## Source material
====

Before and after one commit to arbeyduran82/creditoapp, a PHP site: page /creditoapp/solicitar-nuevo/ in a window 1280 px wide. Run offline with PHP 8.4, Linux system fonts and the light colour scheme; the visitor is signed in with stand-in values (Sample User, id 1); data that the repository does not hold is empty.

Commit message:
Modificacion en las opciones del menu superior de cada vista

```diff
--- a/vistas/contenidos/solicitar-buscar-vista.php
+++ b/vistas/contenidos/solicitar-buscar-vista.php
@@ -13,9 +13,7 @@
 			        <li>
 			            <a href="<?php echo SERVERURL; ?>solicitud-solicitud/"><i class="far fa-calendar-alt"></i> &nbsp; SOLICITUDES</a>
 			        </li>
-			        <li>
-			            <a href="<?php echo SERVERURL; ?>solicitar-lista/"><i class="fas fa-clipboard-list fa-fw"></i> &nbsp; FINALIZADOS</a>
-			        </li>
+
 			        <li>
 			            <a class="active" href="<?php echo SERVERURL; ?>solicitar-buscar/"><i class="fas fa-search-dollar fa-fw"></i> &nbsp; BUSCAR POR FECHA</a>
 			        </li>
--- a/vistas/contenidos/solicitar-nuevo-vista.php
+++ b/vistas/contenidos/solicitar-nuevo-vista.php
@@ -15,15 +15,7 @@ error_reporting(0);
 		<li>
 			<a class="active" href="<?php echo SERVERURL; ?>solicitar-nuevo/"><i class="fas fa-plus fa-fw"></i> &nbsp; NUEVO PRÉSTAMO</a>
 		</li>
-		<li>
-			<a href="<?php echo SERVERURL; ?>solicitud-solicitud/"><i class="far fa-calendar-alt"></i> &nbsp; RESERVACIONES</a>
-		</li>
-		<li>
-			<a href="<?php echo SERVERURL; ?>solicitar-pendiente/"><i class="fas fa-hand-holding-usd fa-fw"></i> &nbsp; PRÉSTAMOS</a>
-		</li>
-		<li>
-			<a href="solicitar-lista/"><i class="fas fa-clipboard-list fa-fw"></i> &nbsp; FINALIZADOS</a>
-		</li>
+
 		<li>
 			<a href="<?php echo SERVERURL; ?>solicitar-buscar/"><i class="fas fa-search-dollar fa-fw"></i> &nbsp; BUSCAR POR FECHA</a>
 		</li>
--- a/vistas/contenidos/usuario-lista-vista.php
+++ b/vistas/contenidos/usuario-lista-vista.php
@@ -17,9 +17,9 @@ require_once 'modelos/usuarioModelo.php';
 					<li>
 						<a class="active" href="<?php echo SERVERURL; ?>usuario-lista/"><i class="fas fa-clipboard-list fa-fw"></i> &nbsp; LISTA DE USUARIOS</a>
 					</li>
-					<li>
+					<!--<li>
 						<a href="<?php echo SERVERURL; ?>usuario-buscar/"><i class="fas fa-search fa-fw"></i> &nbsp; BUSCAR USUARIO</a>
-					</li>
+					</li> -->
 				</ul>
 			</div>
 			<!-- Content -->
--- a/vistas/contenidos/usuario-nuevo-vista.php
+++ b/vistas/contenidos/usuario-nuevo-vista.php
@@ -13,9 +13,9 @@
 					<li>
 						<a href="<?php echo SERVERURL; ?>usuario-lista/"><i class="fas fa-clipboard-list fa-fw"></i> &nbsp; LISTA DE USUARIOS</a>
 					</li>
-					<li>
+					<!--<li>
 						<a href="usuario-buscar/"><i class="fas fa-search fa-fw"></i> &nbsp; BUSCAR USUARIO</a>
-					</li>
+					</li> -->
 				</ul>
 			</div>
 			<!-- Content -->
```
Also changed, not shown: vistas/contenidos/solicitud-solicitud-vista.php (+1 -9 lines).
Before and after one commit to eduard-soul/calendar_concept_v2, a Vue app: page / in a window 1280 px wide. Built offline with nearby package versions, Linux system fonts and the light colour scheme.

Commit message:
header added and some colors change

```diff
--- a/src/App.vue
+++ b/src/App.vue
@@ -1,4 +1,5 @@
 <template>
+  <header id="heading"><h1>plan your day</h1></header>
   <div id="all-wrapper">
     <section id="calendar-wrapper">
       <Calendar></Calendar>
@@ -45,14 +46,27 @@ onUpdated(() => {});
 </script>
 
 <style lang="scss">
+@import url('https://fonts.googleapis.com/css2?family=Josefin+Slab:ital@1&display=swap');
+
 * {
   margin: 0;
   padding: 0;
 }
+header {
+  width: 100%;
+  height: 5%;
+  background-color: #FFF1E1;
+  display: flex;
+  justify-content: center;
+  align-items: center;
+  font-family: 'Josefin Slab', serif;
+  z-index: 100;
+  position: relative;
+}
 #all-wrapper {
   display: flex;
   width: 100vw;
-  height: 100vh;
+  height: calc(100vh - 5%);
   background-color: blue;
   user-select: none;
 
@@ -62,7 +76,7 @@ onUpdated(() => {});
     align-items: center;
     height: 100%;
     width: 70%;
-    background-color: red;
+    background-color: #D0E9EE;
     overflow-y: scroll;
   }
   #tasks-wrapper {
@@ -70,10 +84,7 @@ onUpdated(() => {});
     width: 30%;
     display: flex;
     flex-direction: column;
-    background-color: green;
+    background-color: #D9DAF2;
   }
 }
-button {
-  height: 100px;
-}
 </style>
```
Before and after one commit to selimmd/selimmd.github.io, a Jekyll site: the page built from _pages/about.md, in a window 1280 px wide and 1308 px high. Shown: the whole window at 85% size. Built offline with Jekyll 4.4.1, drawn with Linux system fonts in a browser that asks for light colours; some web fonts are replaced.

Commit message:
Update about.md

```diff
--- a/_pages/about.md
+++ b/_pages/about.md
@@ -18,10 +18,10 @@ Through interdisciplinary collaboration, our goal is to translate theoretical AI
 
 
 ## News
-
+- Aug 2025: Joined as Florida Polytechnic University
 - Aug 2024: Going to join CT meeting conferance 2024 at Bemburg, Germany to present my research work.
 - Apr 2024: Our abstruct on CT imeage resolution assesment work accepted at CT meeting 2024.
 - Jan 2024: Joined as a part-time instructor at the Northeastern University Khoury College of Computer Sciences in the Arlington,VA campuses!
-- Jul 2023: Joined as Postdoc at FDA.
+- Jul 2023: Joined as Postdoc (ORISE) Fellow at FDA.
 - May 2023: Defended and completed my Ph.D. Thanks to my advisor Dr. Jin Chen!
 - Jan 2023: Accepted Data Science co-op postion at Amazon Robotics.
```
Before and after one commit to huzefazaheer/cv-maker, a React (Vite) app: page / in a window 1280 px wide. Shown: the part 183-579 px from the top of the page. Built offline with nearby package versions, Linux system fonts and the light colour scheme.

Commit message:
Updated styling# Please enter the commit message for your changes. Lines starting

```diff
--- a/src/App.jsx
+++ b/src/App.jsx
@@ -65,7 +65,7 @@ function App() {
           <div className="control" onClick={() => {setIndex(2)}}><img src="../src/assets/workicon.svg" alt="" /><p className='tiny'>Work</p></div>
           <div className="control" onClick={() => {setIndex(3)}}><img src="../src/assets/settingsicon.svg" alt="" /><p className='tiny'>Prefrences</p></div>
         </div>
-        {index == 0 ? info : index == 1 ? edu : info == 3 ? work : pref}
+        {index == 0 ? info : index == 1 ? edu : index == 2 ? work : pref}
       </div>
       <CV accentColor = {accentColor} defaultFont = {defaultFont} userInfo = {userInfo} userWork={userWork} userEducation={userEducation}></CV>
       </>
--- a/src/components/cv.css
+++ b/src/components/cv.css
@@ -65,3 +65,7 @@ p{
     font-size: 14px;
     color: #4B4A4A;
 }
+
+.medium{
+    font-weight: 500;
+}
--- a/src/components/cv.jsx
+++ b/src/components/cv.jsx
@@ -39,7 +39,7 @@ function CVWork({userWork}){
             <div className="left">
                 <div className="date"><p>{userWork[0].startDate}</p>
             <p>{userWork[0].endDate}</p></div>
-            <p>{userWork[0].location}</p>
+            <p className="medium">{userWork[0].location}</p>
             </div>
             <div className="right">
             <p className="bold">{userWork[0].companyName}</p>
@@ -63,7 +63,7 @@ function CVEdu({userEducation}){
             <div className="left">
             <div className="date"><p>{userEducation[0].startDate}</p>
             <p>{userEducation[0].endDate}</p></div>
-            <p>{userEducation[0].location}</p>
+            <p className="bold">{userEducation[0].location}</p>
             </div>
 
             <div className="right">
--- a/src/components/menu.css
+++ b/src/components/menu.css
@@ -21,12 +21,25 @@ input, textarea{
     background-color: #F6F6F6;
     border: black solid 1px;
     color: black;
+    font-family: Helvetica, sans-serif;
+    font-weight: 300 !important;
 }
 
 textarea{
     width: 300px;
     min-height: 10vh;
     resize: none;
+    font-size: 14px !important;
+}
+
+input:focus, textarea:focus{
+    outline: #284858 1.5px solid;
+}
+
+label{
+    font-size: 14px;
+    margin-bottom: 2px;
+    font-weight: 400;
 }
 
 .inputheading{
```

====

## What you have to do
Across the records, how many lines carry the word "FINALIZADOS"? The answer should be a number alone.

## Answer to this exercise
2